▸ TASK ITEM:
Write out the data that follows exactly, keeping every picture out.

▸ Stored records:
□ □ □ □ □ □ □

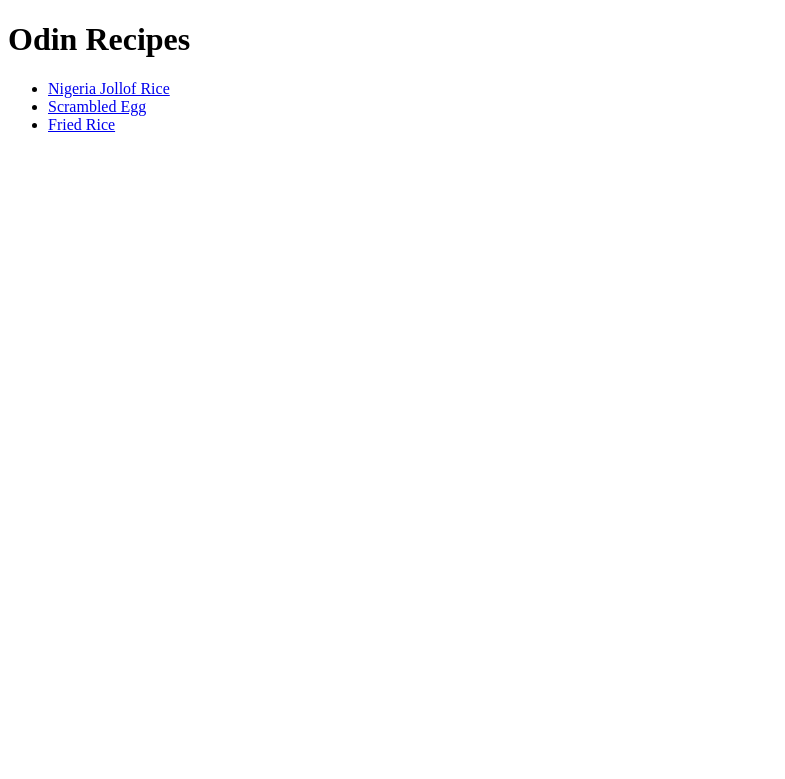
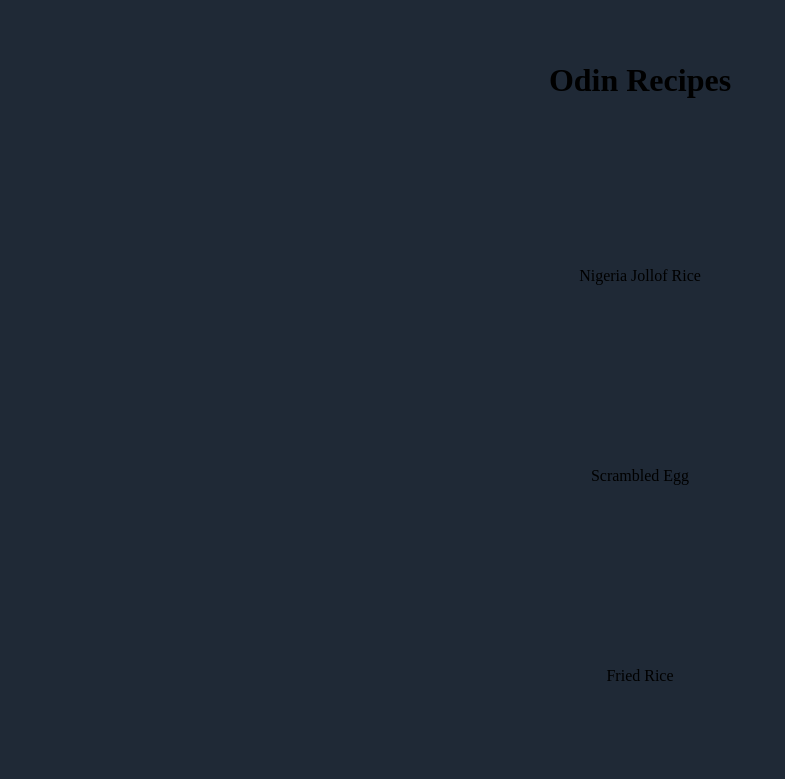
Before and after one commit to Tonymics/odin-recipes, a plain HTML site: page index.html in a window 1280 px wide. Shown: the whole page, without its empty margins (0-785 px from the left). Drawn offline with Linux system fonts and the light colour scheme.

Commit message:
I added more folder to the main directory

```diff
--- /dev/null
+++ b/css/index.css
@@ -0,0 +1,72 @@
+html {
+  margin: 0;
+  padding: 0;
+  width: 100%;
+  box-sizing: border-box;
+}
+
+body {
+  margin: 0;
+  padding: 0;
+  width: 100%;
+  box-sizing: border-box;
+  background-color: #1f2936;
+}
+
+header {
+  margin: 0 auto;
+  padding: 0;
+  width: 80vw;
+  display: flex;
+  height: 20vh;
+  justify-content: center;
+  align-items: center;
+  /* background-color: aqua; */
+}
+
+ul {
+  list-style-type: none;
+  padding-left: 0;
+  display: flex;
+  flex-direction: column;
+  height: 75vh;
+  justify-content: space-between;
+}
+
+a {
+  color: black;
+  text-decoration: none;
+}
+
+.nigeria-jollof {
+  margin: 0 auto;
+  padding: 0;
+  width: 80vw;
+  height: 25vh;
+  display: flex;
+  justify-content: center;
+  align-items: center;
+  /* background-color: brown; */
+}
+
+.scrambled-egg {
+  margin: 0 auto;
+  padding: 0;
+  width: 80vw;
+   height: 25vh;
+  display: flex;
+  justify-content: center;
+  align-items: center;
+  /* background-color: fuchsia; */
+}
+
+.fried-rice {
+  margin: 0 auto;
+  padding: 0;
+  width: 80vw;
+   height: 25vh;
+  display: flex;
+  justify-content: center;
+  align-items: center;
+  /* background-color: coral; */
+}
--- a/index.html
+++ b/index.html
@@ -3,14 +3,22 @@
   <head>
     <meta charset="UTF-8" />
     <meta name="viewport" content="width=device-width, initial-scale=1.0" />
+    <link rel="stylesheet" href="./css/index.css" />
     <title>Odin Recipes</title>
   </head>
   <body>
-    <h1>Odin Recipes</h1>
-    <ul>
-      <li><a href="./recipes/jollof.html">Nigeria Jollof Rice</a></li>
-      <li><a href="./recipes/ScrambledEgg.html">Scrambled Egg</a></li>
-      <li><a href="./recipes/friedRice.html">Fried Rice</a></li>
-    </ul>
+
+    <header>
+      <h1 class="recipes-heading">Odin Recipes</h1>
+    </header>
+
+    <main>
+      <ul>
+        <li class="nigeria-jollof"><a href="./recipes/jollof.html">Nigeria Jollof Rice</a></li>
+        <li class="scrambled-egg"><a href="./recipes/ScrambledEgg.html">Scrambled Egg</a></li>
+        <li class="fried-rice"><a href="./recipes/friedRice.html">Fried Rice</a></li>
+      </ul>
+    </main>
+
   </body>
 </html>
```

□ □ □ □ □ □ □

▸ RESULT:
Before and after one commit to Tonymics/odin-recipes, a plain HTML site: page index.html in a window 1280 px wide. Shown: the whole page, without its empty margins (0-785 px from the left). Drawn offline with Linux system fonts and the light colour scheme.

Commit message:
I added more folder to the main directory

```diff
--- /dev/null
+++ b/css/index.css
@@ -0,0 +1,72 @@
+html {
+  margin: 0;
+  padding: 0;
+  width: 100%;
+  box-sizing: border-box;
+}
+
+body {
+  margin: 0;
+  padding: 0;
+  width: 100%;
+  box-sizing: border-box;
+  background-color: #1f2936;
+}
+
+header {
+  margin: 0 auto;
+  padding: 0;
+  width: 80vw;
+  display: flex;
+  height: 20vh;
+  justify-content: center;
+  align-items: center;
+  /* background-color: aqua; */
+}
+
+ul {
+  list-style-type: none;
+  padding-left: 0;
+  display: flex;
+  flex-direction: column;
+  height: 75vh;
+  justify-content: space-between;
+}
+
+a {
+  color: black;
+  text-decoration: none;
+}
+
+.nigeria-jollof {
+  margin: 0 auto;
+  padding: 0;
+  width: 80vw;
+  height: 25vh;
+  display: flex;
+  justify-content: center;
+  align-items: center;
+  /* background-color: brown; */
+}
+
+.scrambled-egg {
+  margin: 0 auto;
+  padding: 0;
+  width: 80vw;
+   height: 25vh;
+  display: flex;
+  justify-content: center;
+  align-items: center;
+  /* background-color: fuchsia; */
+}
+
+.fried-rice {
+  margin: 0 auto;
+  padding: 0;
+  width: 80vw;
+   height: 25vh;
+  display: flex;
+  justify-content: center;
+  align-items: center;
+  /* background-color: coral; */
+}
--- a/index.html
+++ b/index.html
@@ -3,14 +3,22 @@
   <head>
     <meta charset="UTF-8" />
     <meta name="viewport" content="width=device-width, initial-scale=1.0" />
+    <link rel="stylesheet" href="./css/index.css" />
     <title>Odin Recipes</title>
   </head>
   <body>
-    <h1>Odin Recipes</h1>
-    <ul>
-      <li><a href="./recipes/jollof.html">Nigeria Jollof Rice</a></li>
-      <li><a href="./recipes/ScrambledEgg.html">Scrambled Egg</a></li>
-      <li><a href="./recipes/friedRice.html">Fried Rice</a></li>
-    </ul>
+
+    <header>
+      <h1 class="recipes-heading">Odin Recipes</h1>
+    </header>
+
+    <main>
+      <ul>
+        <li class="nigeria-jollof"><a href="./recipes/jollof.html">Nigeria Jollof Rice</a></li>
+        <li class="scrambled-egg"><a href="./recipes/ScrambledEgg.html">Scrambled Egg</a></li>
+        <li class="fried-rice"><a href="./recipes/friedRice.html">Fried Rice</a></li>
+      </ul>
+    </main>
+
   </body>
 </html>
```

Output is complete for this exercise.